This peaked my interest in the company considerably. It has impressed the investment community, as well.
In January DDD announced the close of a $10 million round lead by Merrill Lynch and Schroder Investment Management.
Although the money wasn’t easy to come by, Yewdall admits there were a few factors that convinced investors to back the company. The most significant of these was that DDD built a prototype of the 3D TV before trying to raise capital.
“We didn’t have to sit in front of the investment community and explain anything other than the basic principles of our company and where our strengths lie,” says Yewdall.
And all the investors had to do was sit in front of the screen and “see 3D straight away.”
Yewdall also says that the investment community was attracted to DDD because there was nominal risk – 3D TVs are close to going to market – and because DDD already had made advancements in other areas of 3D hardware and software.
The $10 million round wasn’t DDD’s first crack at the fund-raising process, either.
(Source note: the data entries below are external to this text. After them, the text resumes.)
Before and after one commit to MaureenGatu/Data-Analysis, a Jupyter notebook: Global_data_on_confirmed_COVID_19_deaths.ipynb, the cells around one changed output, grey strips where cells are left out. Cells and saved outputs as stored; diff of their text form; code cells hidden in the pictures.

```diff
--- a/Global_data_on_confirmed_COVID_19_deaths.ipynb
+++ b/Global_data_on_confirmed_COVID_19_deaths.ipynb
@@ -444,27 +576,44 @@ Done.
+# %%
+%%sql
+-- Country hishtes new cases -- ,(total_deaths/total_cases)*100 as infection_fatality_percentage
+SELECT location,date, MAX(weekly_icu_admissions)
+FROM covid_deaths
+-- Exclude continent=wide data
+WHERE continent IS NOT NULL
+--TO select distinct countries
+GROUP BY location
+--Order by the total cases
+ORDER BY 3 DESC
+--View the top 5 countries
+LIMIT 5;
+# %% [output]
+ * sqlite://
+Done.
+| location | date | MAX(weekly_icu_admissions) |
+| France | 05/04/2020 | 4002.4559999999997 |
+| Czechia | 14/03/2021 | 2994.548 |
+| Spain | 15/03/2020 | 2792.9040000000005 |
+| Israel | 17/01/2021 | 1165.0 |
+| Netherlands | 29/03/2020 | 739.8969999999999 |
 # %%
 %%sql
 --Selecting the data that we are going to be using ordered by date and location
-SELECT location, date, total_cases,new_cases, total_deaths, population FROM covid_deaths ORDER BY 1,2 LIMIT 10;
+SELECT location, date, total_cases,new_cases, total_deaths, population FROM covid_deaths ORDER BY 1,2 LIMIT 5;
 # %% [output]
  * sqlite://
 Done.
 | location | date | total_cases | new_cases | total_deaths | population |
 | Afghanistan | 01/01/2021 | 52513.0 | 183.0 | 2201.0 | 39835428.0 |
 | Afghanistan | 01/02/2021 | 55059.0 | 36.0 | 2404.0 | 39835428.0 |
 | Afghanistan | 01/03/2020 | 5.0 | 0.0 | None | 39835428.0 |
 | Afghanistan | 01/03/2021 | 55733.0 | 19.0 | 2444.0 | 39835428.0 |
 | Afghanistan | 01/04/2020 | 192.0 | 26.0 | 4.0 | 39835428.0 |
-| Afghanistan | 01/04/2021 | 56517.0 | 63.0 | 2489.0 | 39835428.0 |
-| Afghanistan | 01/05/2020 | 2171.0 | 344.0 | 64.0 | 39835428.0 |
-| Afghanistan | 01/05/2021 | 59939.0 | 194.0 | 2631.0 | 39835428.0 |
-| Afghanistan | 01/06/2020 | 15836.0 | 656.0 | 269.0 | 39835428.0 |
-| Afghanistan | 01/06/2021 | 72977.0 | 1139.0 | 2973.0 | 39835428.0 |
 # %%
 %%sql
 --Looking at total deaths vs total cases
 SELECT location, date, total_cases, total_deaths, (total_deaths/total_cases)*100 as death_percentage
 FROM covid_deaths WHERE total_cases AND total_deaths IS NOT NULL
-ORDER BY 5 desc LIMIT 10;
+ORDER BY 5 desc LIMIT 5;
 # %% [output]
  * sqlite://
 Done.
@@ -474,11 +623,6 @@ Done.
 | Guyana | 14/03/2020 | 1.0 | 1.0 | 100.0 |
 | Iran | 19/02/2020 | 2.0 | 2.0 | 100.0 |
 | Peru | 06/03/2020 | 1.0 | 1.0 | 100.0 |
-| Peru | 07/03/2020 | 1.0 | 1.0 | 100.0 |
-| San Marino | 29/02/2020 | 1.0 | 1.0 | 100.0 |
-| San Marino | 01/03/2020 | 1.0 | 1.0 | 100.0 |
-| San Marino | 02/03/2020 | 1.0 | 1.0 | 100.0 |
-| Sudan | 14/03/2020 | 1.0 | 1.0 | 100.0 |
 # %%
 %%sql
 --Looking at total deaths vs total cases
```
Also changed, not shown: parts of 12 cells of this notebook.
The company received backing from angel and corporate investors to fuel earlier projects.
Past, present, and future
DDD was founded in Australia in 1993 as Xenotech and since has focused on the research and development of 3D software.
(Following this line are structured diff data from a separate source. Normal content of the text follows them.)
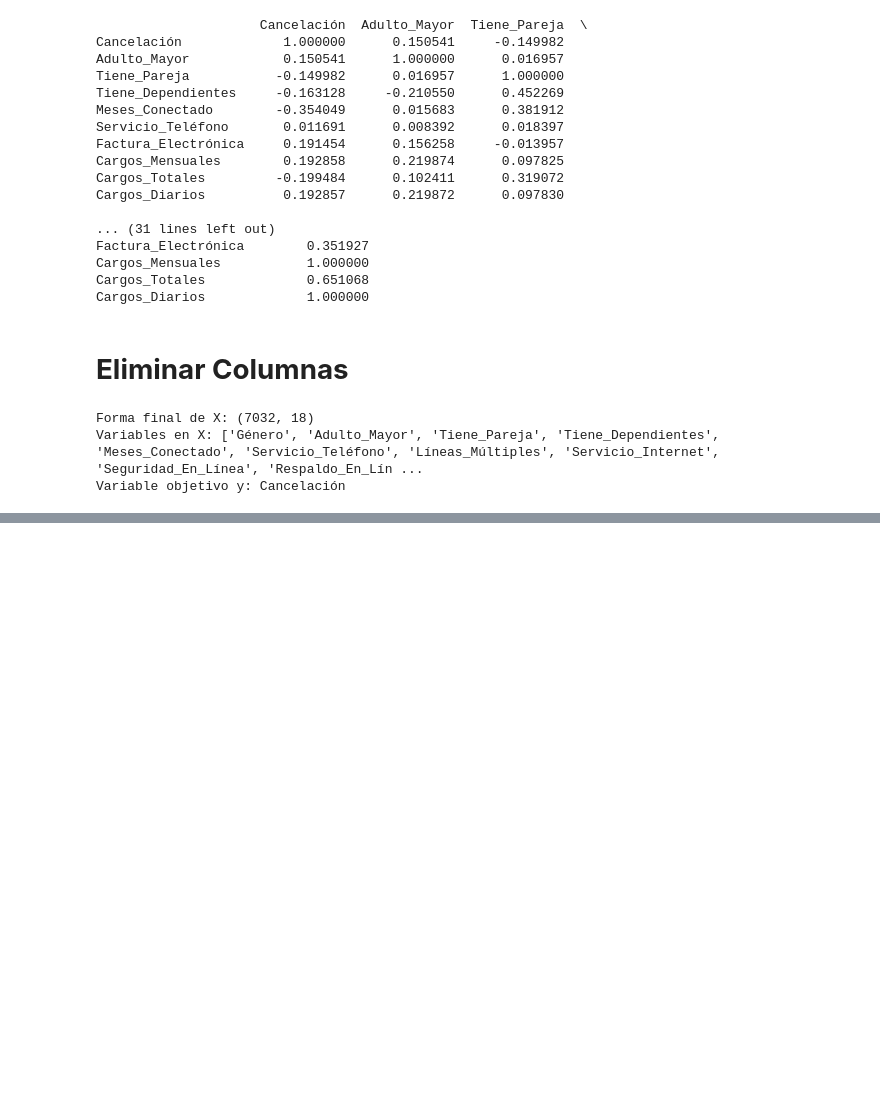
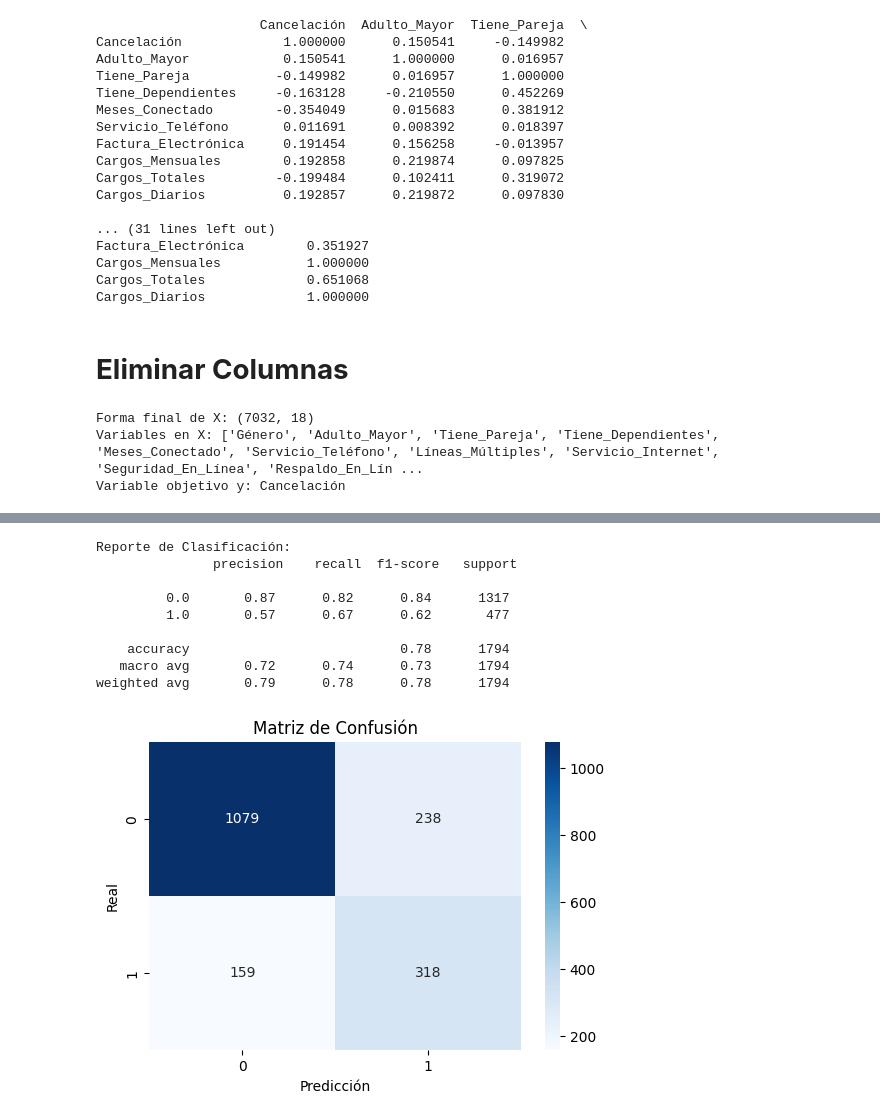
Before and after one commit to r2x4/challenge-final, a Jupyter notebook: challenge_final.ipynb, the cells around one changed output, grey strips where cells are left out. Cells and saved outputs as stored; diff of their text form; code cells hidden in the pictures; blank space fills up the shorter version.

```diff
--- a/challenge_final.ipynb
+++ b/challenge_final.ipynb
@@ -157 +161,5 @@ Cargos_Diarios             1.000000
+# %%
+# Cracion de las variables
+y = datos_ml['Cancelación']
+X = datos_ml.drop('Cancelación', axis=1)
 # %%
@@ -173,8 +171,5 @@ print("Variable objetivo y:", y.name)
 Forma final de X: (7032, 18)
 Variables en X: ['Género', 'Adulto_Mayor', 'Tiene_Pareja', 'Tiene_Dependientes', 'Meses_Conectado', 'Servicio_Teléfono', 'Líneas_Múltiples', 'Servicio_Internet', 'Seguridad_En_Línea', 'Respaldo_En_Lín ...
 Variable objetivo y: Cancelación
-# %%
-y = datos_ml['Cancelación']
-X = datos_ml.drop(columns=['Cancelación'])
 # %%
 X = pd.get_dummies(X, drop_first=True)
@@ -386,0 +176,7 @@ ROC AUC: 0.8021557234901707
+# %%
+# modelo
+from xgboost import XGBClassifier
+
+modelo = XGBClassifier(n_estimators=100, max_depth=4, learning_rate=0.1, random_state=42)
+modelo.fit(X, y)
+modelo.score(X, y)
@@ -386,0 +315,50 @@ ROC AUC: 0.8021557234901707
+# %%
+import pandas as pd
+import numpy as np
+from sklearn.model_selection import train_test_split
+from sklearn.metrics import classification_report, confusion_matrix
+from xgboost import XGBClassifier
+from imblearn.over_sampling import SMOTE
+import matplotlib.pyplot as plt
+import seaborn as sns
+
+# Supongamos que ya tienes X e y definidos
+# X: características
+# y: variable objetivo
+
+# Dividir datos
+X_train, X_val, y_train, y_val = train_test_split(X, y, test_size=0.3, random_state=42, stratify=y)
+
+# Rebalanceo con SMOTE
+smote = SMOTE(random_state=42)
+X_train_res, y_train_res = smote.fit_resample(X_train, y_train)
+
+# Entrenar modelo XGBoost
+xgb = XGBClassifier(n_estimators=100, max_depth=6, learning_rate=0.1, random_state=42)
+xgb.fit(X_train_res, y_train_res)
+
+# Predicción
+y_pred = xgb.predict(X_val)
+
+# Métricas
+print("Reporte de Clasificación:\n", classification_report(y_val, y_pred))
+
+# Matriz de confusión
+cm = confusion_matrix(y_val, y_pred)
+plt.figure(figsize=(6,4))
+sns.heatmap(cm, annot=True, fmt='d', cmap='Blues')
+plt.xlabel("Predicción")
+plt.ylabel("Real")
+plt.title("Matriz de Confusión")
+plt.show()
+# %% [output]
+Reporte de Clasificación:
+               precision    recall  f1-score   support
+
+         0.0       0.87      0.82      0.84      1317
+         1.0       0.57      0.67      0.62       477
+
+    accuracy                           0.78      1794
+   macro avg       0.72      0.74      0.73      1794
+weighted avg       0.79      0.78      0.78      1794
+[figure, added]
```
Also changed, not shown: parts of 24 cells of this notebook.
In 1998, the company delivered its first 3D screening ” a converted trailer for the IMAX film Everest – astounding crowds at the Large Format Cinema Association meeting in Los Angeles and the Space Theater Consortium meeting in Sydney, Australia.
Yewdall always has been enthralled with 3D technology. It’s what attracted him to DDD, he says. He joined the company late in 1998, and by 1999, he was heading it as CEO. His goal: to further catapult 3D technology into the limelight.
He’s been successful thus far. Under his leadership, the company completed its first commercial sales of 3D hardware for medical applications; launched its free OpticBOOM 3D plug-in for Apple QuickTime, which allows 3D movies to be viewed over the Internet; and early this year, the company went the public route and commenced trading on the UK’s Alternative Investment Market.
Yewdall says trading on AIM gives DDD a greater opportunity to capitalize on international funding and thrive in a more small- business-friendly environment.
“We’d be a drop in the ocean if we’d chosen to go on Nasdaq,” he says.
Now Yewdall hopes to carry DDD into a 3D TV boom.
The company has showcased its 3D TV at a few tradeshows. It was introduced at Motorola’s booth at The Western Show in Los Angeles in November 2000. Then, it made another appearance last November at a Wherehouse Music store in West Hollywood. Although hype surrounding the product is growing, it might not be available to consumers for a few years.
“Reasonably it’s going to be the middle of the decade before we see the ability of the average person to go into Best Buy or Circuit City or The Good Guys and buy a 3D TV,” says Yewdall.
Let’s just hope he can predict the future better than Dionne Warwick’s Psychic Friends Network.